## Extracted material:
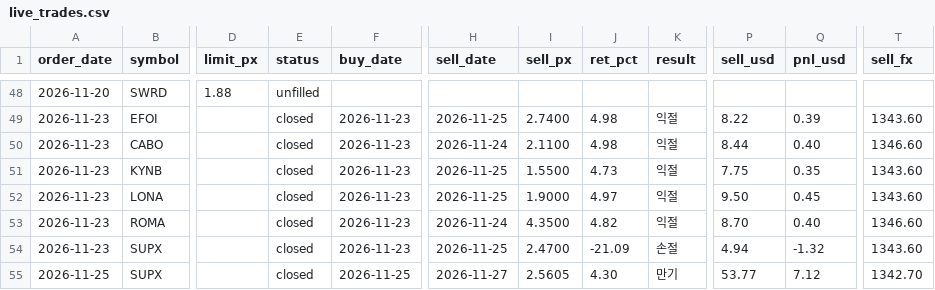
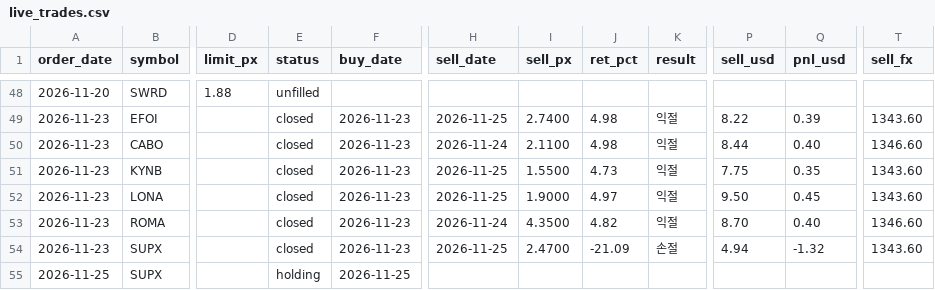
Before and after one commit to jayc950807/surge-scanner, a CSV file: data/live_trades.csv, drawn as a sheet; only a part is shown, gaps mark what is left out; the diff names each change by its address in the sheet, - before the commit and + after, or states it on an @@ line.

```diff
--- a/data/live_trades.csv
+++ b/data/live_trades.csv
-E55 (status): closed
+E55 (status): holding
-H55 (sell_date): 2026-11-27
+H55 (sell_date): (empty)
-I55 (sell_px): 2.5605
+I55 (sell_px): (empty)
-J55 (ret_pct): 4.30
+J55 (ret_pct): (empty)
-K55 (result): 만기
+K55 (result): (empty)
-P55 (sell_usd): 53.77
+P55 (sell_usd): (empty)
-Q55 (pnl_usd): 7.12
+Q55 (pnl_usd): (empty)
-T55 (sell_fx): 1342.70
+T55 (sell_fx): (empty)
```
Also changed, not shown: 3 other files.
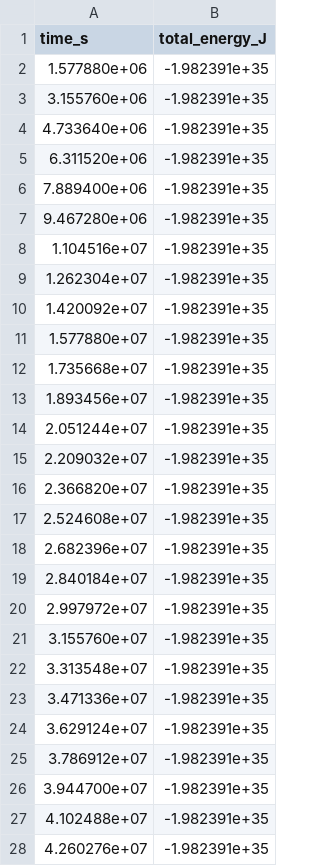
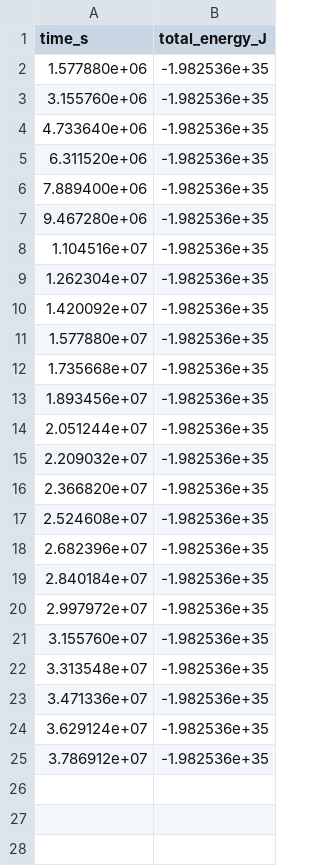
Before and after one commit to shadowsid12/Solar-System-Model, a CSV file: output/energy_beeman.csv, drawn as a sheet; only a part is shown; the diff covers the shown part only.

```diff
--- a/output/energy_beeman.csv
+++ b/output/energy_beeman.csv
@@ -1,28 +1,25 @@
 time_s,total_energy_J
-1.577880e+06,-1.982391e+35
-3.155760e+06,-1.982391e+35
-4.733640e+06,-1.982391e+35
-6.311520e+06,-1.982391e+35
-7.889400e+06,-1.982391e+35
-9.467280e+06,-1.982391e+35
-1.104516e+07,-1.982391e+35
-1.262304e+07,-1.982391e+35
-1.420092e+07,-1.982391e+35
-1.577880e+07,-1.982391e+35
-1.735668e+07,-1.982391e+35
-1.893456e+07,-1.982391e+35
-2.051244e+07,-1.982391e+35
-2.209032e+07,-1.982391e+35
-2.366820e+07,-1.982391e+35
-2.524608e+07,-1.982391e+35
-2.682396e+07,-1.982391e+35
-2.840184e+07,-1.982391e+35
-2.997972e+07,-1.982391e+35
-3.155760e+07,-1.982391e+35
-3.313548e+07,-1.982391e+35
-3.471336e+07,-1.982391e+35
-3.629124e+07,-1.982391e+35
-3.786912e+07,-1.982391e+35
-3.944700e+07,-1.982391e+35
-4.102488e+07,-1.982391e+35
-4.260276e+07,-1.982391e+35
+1.577880e+06,-1.982536e+35
+3.155760e+06,-1.982536e+35
+4.733640e+06,-1.982536e+35
+6.311520e+06,-1.982536e+35
+7.889400e+06,-1.982536e+35
+9.467280e+06,-1.982536e+35
+1.104516e+07,-1.982536e+35
+1.262304e+07,-1.982536e+35
+1.420092e+07,-1.982536e+35
+1.577880e+07,-1.982536e+35
+1.735668e+07,-1.982536e+35
+1.893456e+07,-1.982536e+35
+2.051244e+07,-1.982536e+35
+2.209032e+07,-1.982536e+35
+2.366820e+07,-1.982536e+35
+2.524608e+07,-1.982536e+35
+2.682396e+07,-1.982536e+35
+2.840184e+07,-1.982536e+35
+2.997972e+07,-1.982536e+35
+3.155760e+07,-1.982536e+35
+3.313548e+07,-1.982536e+35
+3.471336e+07,-1.982536e+35
+3.629124e+07,-1.982536e+35
+3.786912e+07,-1.982536e+35
```
Also changed, not shown: 40 removed rows elsewhere in this file, 5 other files.
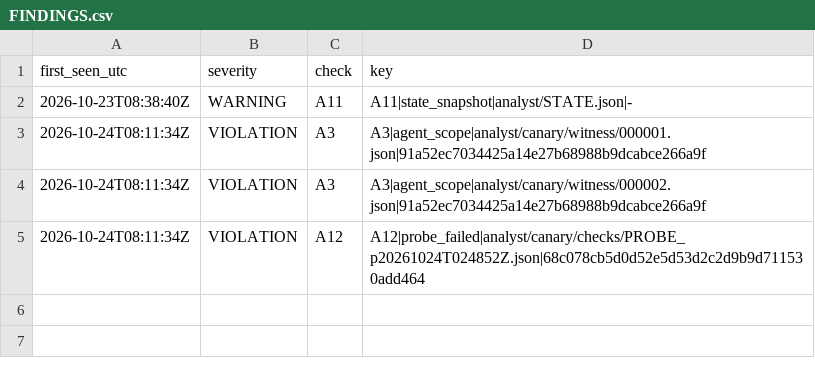
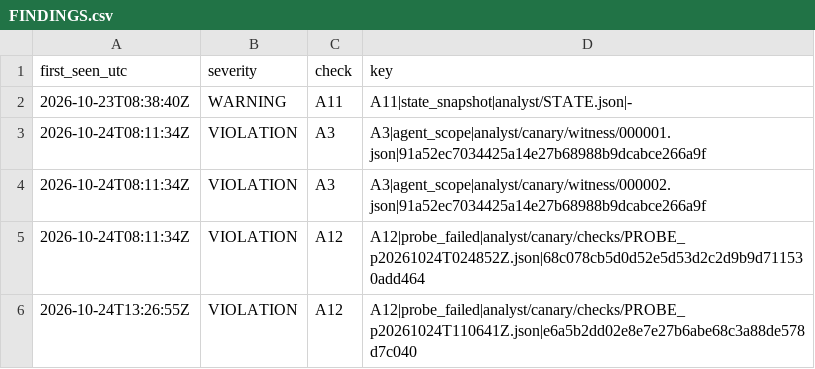
Before and after one commit to Mohamedalhaaj/gold-forward-watch, a CSV file: reports/judge_analyst/FINDINGS.csv, drawn as a sheet.

```diff
--- a/reports/judge_analyst/FINDINGS.csv
+++ b/reports/judge_analyst/FINDINGS.csv
@@ -5 +5,2 @@ first_seen_utc,severity,check,key
 2026-10-24T08:11:34Z,VIOLATION,A12,A12|probe_failed|analyst/canary/checks/PROBE_p20261024T024852Z.json|68c078cb5d0d52e5d53d2c2d9b9d711530add464
+2026-10-24T13:26:55Z,VIOLATION,A12,A12|probe_failed|analyst/canary/checks/PROBE_p20261024T110641Z.json|e6a5b2dd02e8e7e27b6abe68c3a88de578d7c040
```
Also changed, not shown: reports/judge_analyst/VERDICTS.csv, reports/judge_analyst/evidence.csv, 3 other files.
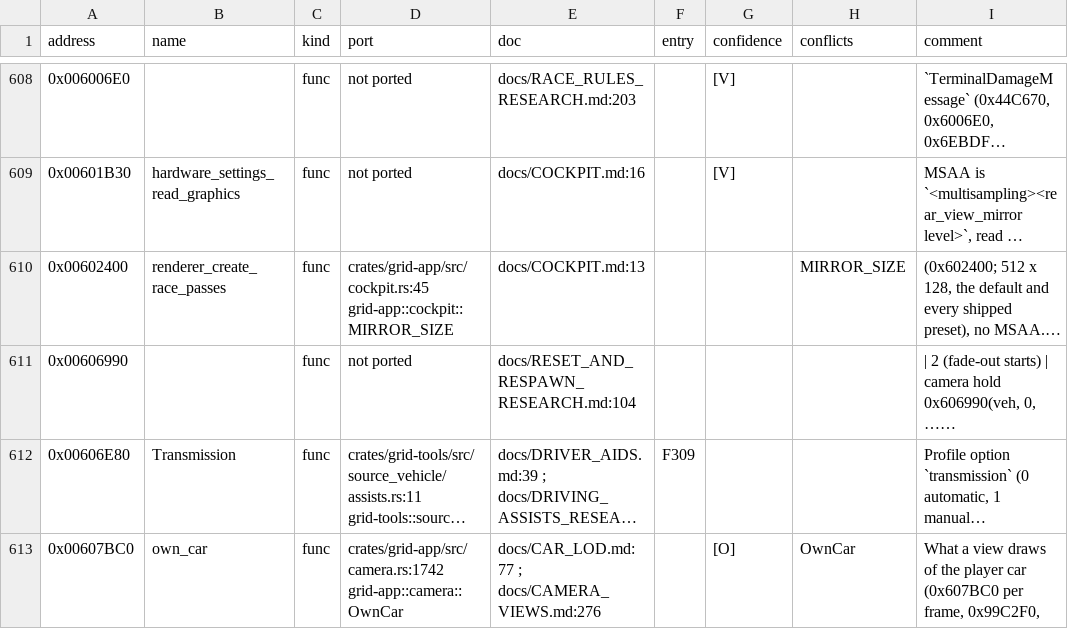
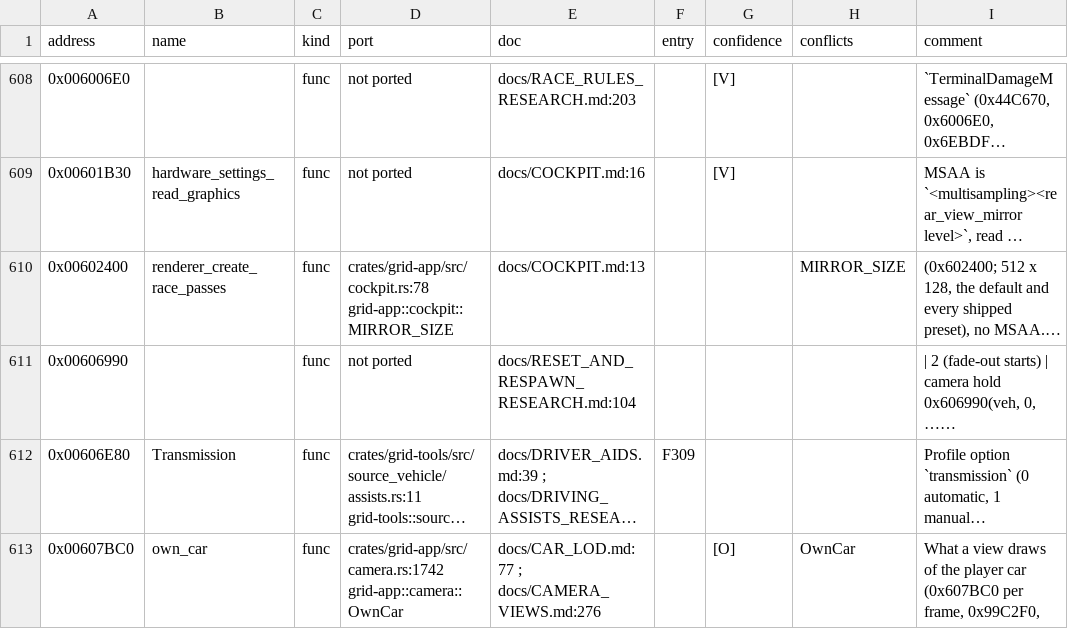
Before and after one commit to PipeKnight/drig-race-driver, a TSV file: docs/re/symbols.tsv, drawn as a sheet; only a part is shown, gaps mark what is left out; long unchanged cells end in …; the diff covers the shown part only; the diff names each change by its address in the sheet, - before the commit and + after, or states it on an @@ line.

Commit message:
Cockpit: steering wheel turned by the interior Steering clip, NeAnim reader (F627)

```diff
--- a/docs/re/symbols.tsv
+++ b/docs/re/symbols.tsv
-D610 (port): crates/grid-app/src/cockpit.rs:45 grid-app::cockpit::MIRROR_SIZE
+D610 (port): crates/grid-app/src/cockpit.rs:78 grid-app::cockpit::MIRROR_SIZE
```
Also changed, not shown: 16 added rows and 9 edited cells elsewhere in this file, 9 other files.
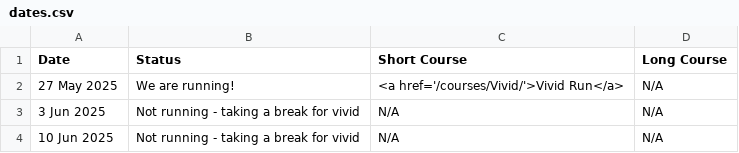
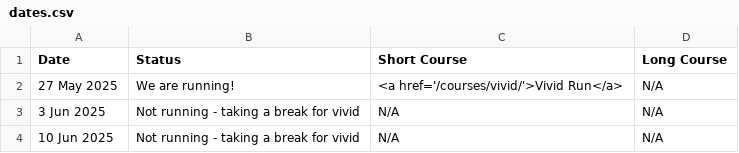
Before and after one commit to rwkura/rwkura.github.io, a CSV file: _data/dates.csv, drawn as a sheet; only a part is shown.

Commit message:
vivid update

```diff
--- a/_data/dates.csv
+++ b/_data/dates.csv
@@ -1,3 +1,3 @@
 Date,Status,Short Course,Long Course
-27 May 2025,We are running!,<a href='/courses/Vivid/'>Vivid Run</a>,N/A
+27 May 2025,We are running!,<a href='/courses/vivid/'>Vivid Run</a>,N/A
 3 Jun 2025,Not running - taking a break for vivid,N/A,N/A
```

## Directions:
Given the entries above, say how many lines include the word "empty", and write nothing besides the number.

## Answer below:
7